In addition to its desired benefits, a drug may cause undesired, troublesome effects called "side effects." It is important to know the possible side effects of a medicine and what to do if they occur. Many side effects are mild (like nausea) and may go away on their own. However, some drugs can cause more serious unwanted effects that require a change of medication or other medical attention.
When two or more drugs are taken together, an interaction may occur. This can affect the way the medications work in the body. Occasionally, two drugs should not be taken together at all. Other times, medicines can be used together even though an interaction is expected. However, special doses, precautions or other instructions from your health care professional may be necessary.
Food can affect the way your medicines work. You should know if the best way to take your medicine is with or without food. Also, avoiding some foods completely may be necessary to prevent dangerous effects while taking certain drugs. For example, foods with high tyramine content (like some aged cheeses) should be avoided while taking antidepressants called MAO inhibitors.

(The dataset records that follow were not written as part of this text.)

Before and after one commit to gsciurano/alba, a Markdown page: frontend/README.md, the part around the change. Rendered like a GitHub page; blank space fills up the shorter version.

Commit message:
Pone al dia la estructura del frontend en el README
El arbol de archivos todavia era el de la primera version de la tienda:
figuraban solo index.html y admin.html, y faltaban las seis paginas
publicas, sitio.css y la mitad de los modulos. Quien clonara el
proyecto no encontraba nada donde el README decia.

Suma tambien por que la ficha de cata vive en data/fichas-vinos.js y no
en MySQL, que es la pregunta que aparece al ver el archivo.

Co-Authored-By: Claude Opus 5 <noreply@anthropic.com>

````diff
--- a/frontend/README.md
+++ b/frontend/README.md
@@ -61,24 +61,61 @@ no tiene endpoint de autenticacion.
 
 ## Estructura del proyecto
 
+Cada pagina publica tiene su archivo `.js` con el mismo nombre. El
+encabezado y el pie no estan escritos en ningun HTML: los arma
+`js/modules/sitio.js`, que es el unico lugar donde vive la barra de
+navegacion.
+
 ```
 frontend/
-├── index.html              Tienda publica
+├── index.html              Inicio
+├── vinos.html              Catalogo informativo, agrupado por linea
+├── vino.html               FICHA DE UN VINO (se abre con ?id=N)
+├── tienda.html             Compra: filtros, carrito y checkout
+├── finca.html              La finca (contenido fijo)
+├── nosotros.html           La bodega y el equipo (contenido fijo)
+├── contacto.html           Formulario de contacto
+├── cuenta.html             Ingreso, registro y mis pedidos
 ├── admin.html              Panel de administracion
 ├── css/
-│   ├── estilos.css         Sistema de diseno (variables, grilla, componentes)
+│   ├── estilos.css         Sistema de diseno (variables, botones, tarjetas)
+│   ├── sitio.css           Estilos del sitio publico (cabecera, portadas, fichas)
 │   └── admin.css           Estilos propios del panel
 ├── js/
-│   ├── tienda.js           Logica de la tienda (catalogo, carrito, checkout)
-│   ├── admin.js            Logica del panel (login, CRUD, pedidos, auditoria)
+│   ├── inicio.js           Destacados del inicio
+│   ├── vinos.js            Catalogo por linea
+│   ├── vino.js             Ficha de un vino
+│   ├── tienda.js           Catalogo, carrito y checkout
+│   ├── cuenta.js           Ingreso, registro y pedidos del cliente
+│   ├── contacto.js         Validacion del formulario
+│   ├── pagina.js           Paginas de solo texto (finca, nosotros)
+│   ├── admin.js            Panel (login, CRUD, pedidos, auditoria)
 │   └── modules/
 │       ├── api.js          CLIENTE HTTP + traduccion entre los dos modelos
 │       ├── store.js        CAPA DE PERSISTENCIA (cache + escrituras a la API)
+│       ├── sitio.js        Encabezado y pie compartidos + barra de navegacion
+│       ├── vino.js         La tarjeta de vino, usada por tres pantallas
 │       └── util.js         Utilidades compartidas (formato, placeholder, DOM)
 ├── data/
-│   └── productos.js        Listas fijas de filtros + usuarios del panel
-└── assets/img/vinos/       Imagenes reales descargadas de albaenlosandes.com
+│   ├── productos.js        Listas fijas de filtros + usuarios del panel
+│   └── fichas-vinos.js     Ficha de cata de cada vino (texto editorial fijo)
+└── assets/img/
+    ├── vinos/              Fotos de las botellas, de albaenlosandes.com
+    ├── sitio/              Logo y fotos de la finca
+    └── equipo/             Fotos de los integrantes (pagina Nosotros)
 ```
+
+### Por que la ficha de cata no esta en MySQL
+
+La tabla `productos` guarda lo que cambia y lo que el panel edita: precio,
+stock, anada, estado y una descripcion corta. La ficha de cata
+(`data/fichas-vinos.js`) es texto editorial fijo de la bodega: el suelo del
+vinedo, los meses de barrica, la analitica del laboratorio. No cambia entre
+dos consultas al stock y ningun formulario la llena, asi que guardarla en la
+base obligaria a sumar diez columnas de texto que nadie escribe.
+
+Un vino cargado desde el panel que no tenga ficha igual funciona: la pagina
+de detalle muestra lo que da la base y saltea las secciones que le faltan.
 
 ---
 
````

Sometimes a medication prescribed or taken for one problem can make another problem worse. For instance, if you have high blood pressure, the decongestants found in many over-the-counter cold products can increase the blood pressure even further. Patients with active stomach ulcers or even a past history of stomach ulcers should generally avoid certain over-the-counter and prescription pain relievers and anti-inflammatories. However, in some cases your doctor may feel that the benefits of using a drug outweigh the potential risks. In these cases, changes in dose, monitoring or other special precautions may be advised.
It is very important that the doctor, pharmacist, and patient work together as a team to get the most benefit out of drug therapy. To lessen risks, patients must become an active member of their health care team. As a patient, you need to provide information about your medical problems and all of the medications that you take, including prescription and nonprescription drugs, as well as herbal products, vitamins and dietary supplements to each doctor or pharmacist you see. Keep a written, updated list to help remember all of this information.
This list should also be available to someone in your immediate family in case of a medical emergency.
You also need to know some things about each medication you are taking.
Things you should ask your doctor or pharmacist:
Be prepared to write down the answers right away so you will remember all the details. You can also ask your health care professional if written information about the medicine is available. Most importantly, do not be afraid to talk with your doctor or pharmacist. ASK QUESTIONS, and if you don't understand something, ask your health care provider or pharmacist to explain it. There is no such thing as a stupid question!
Knowing this information can help you be an active member of your health care team and get the most out of your medicines while minimizing potential adverse events!
This service is intended to help answer your questions about prescription and nonprescription drugs. It is not designed to replace your own health care professionals.
This article is a NetWellness exclusive.
Last Reviewed: Jul 17, 2007
Gaylene B Tsipis, MS, RPh
Adjunct Assistant Professor of Pharmacy Practice
College of Medicine
University of Cincinnati